Any material classified as vintage seems to last longer than its modern counterparts, and furniture is no exception. Though they are a few who still sell them, as the 1970s furniture brands in the UK, there is a high interest in the furniture market. The reason for their longevity is simple: they were made from solid, quality wood.
Modern furniture reflects the fast ideology of the age, as opposed to the timeless ideology with which vintage items were created. People now want something fashionable and cheap, something they can change in a few years to come. Read the reviews of different furniture companies on BritainReviews if you want to get furniture for your home, office, school, et cetera.
Modern furniture is made with materials that are inferior to the past’s solid woods—plywood and particle wood. Even those made from solid wood are not of the same quality. The process has also lost its slow speed, as things have to be created much faster, which does not encourage the materials to reflect the durability they should reflect.
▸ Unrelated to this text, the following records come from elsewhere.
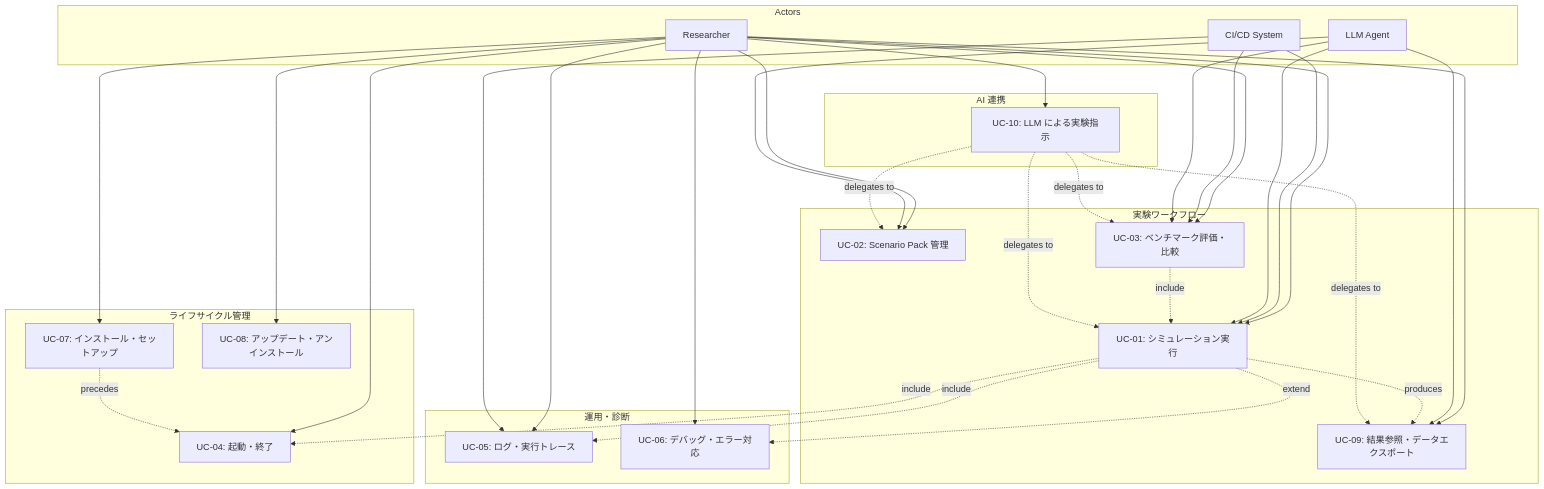
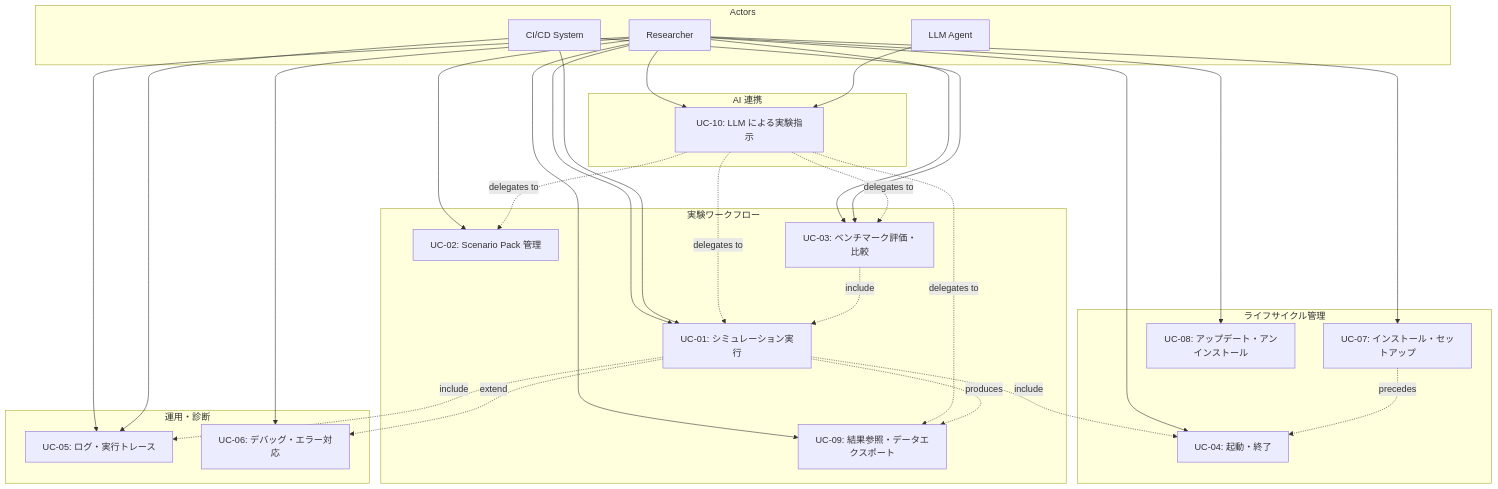
Before and after one commit to bottlenome/gridflow: the first of 4 diagrams in docs/architecture/04_dynamic_view.md, drawn with Mermaid. The commit also changed other lines of this file and 4 other files, not shown here.

````diff
--- a/docs/architecture/04_dynamic_view.md
+++ b/docs/architecture/04_dynamic_view.md
@@ -20,61 +20,58 @@
 ```mermaid
 graph TB
     subgraph Actors
         R[Researcher]
         CI[CI/CD System]
         LLM[LLM Agent]
     end
 
     subgraph "ライフサイクル管理"
         UC07[UC-07: インストール・セットアップ]
         UC08[UC-08: アップデート・アンインストール]
         UC04[UC-04: 起動・終了]
     end
 
     subgraph "実験ワークフロー"
         UC02[UC-02: Scenario Pack 管理]
         UC01[UC-01: シミュレーション実行]
         UC09[UC-09: 結果参照・データエクスポート]
         UC03[UC-03: ベンチマーク評価・比較]
     end
 
     subgraph "運用・診断"
         UC05[UC-05: ログ・実行トレース]
         UC06[UC-06: デバッグ・エラー対応]
     end
 
     subgraph "AI 連携"
         UC10[UC-10: LLM による実験指示]
     end
 
     R --> UC07
     R --> UC08
     R --> UC04
     R --> UC02
     R --> UC01
     R --> UC09
     R --> UC03
     R --> UC05
     R --> UC06
     R --> UC10
 
     CI --> UC01
     CI --> UC03
     CI --> UC05
 
-    LLM --> UC01
-    LLM --> UC02
-    LLM --> UC03
-    LLM --> UC09
+    LLM --> UC10
+    UC10 -.->|delegates to| UC01
+    UC10 -.->|delegates to| UC02
+    UC10 -.->|delegates to| UC03
+    UC10 -.->|delegates to| UC09
 
     UC07 -.->|precedes| UC04
     UC01 -.->|include| UC04
     UC01 -.->|include| UC05
     UC01 -.->|extend| UC06
     UC01 -.->|produces| UC09
     UC03 -.->|include| UC01
-    UC10 -.->|delegates to| UC02
-    UC10 -.->|delegates to| UC01
-    UC10 -.->|delegates to| UC03
-    UC10 -.->|delegates to| UC09
 ```
````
We can highlight the reasons for their longevity;
- High-quality craftsmanship and design
- Quality materials and attention to detail
- High functionality
- Wood type
While we admit to the lasting quality of antique furniture, we must also leave room for doubt that these furniture pieces could only have lasted because they could be afforded by the wealthy. When extrapolated, this thought process will imply that modern furniture will last longer if enough money is used in its creation.
Now that you have antique furniture, how do you care for it?
Caring for your furniture differs from restoring it, though the process of restoration might fall under caring for it. To care for your furniture, you should;
1. Polish, clean, and dust
It would help if you endeavoured to wax the furniture as much as you can. It is best to wax with a good quality polish based on beeswax rather than spray polish to bring out the colour and the grain of the wood and protect it. When you want to wax, put some polish on a soft cloth and rub the piece until the cloth shines. This is to burnish the surface and evaporate any solvent. You should then polish it up with a clean duster. It is also advisable to wax at night and polish the next day to bring out its colour.
Try not to use materials that can scratch or leave marks on the wood while cleaning. A weekly vinegar solution can help with the cleaning process, but the wood must be undamaged and polished. You should also vacuum upholstery regularly to avoid pests and dust.
2. Place it under the right environmental conditions
Sunlight, humidity, pollutants in the air, and central heating are hazardous to organic materials, like wood, fabrics, and leather. Therefore, thoughtfully analyse where the furniture should be and maintain conditions that will benefit it. Strong sunlight can cause the furniture to lose colour, and fluctuations in temperature can damage the veneer’s pieces. Central heating dries up moisture so that it needs to be constantly replaced.
3. Move and handle with care
You should always treat antiques with care and respect. Try not to tilt back an open chair, open a drawer with only one of the handles, or drag the furniture instead of lifting it. When lifting tables, carry them from the lowest part of the mainframe rather than the top surface, and chairs should be lifted from the bottom.
Taking care of antique furniture assures the furniture’s longevity, and it requires determination, diligence, and patience to do a good job.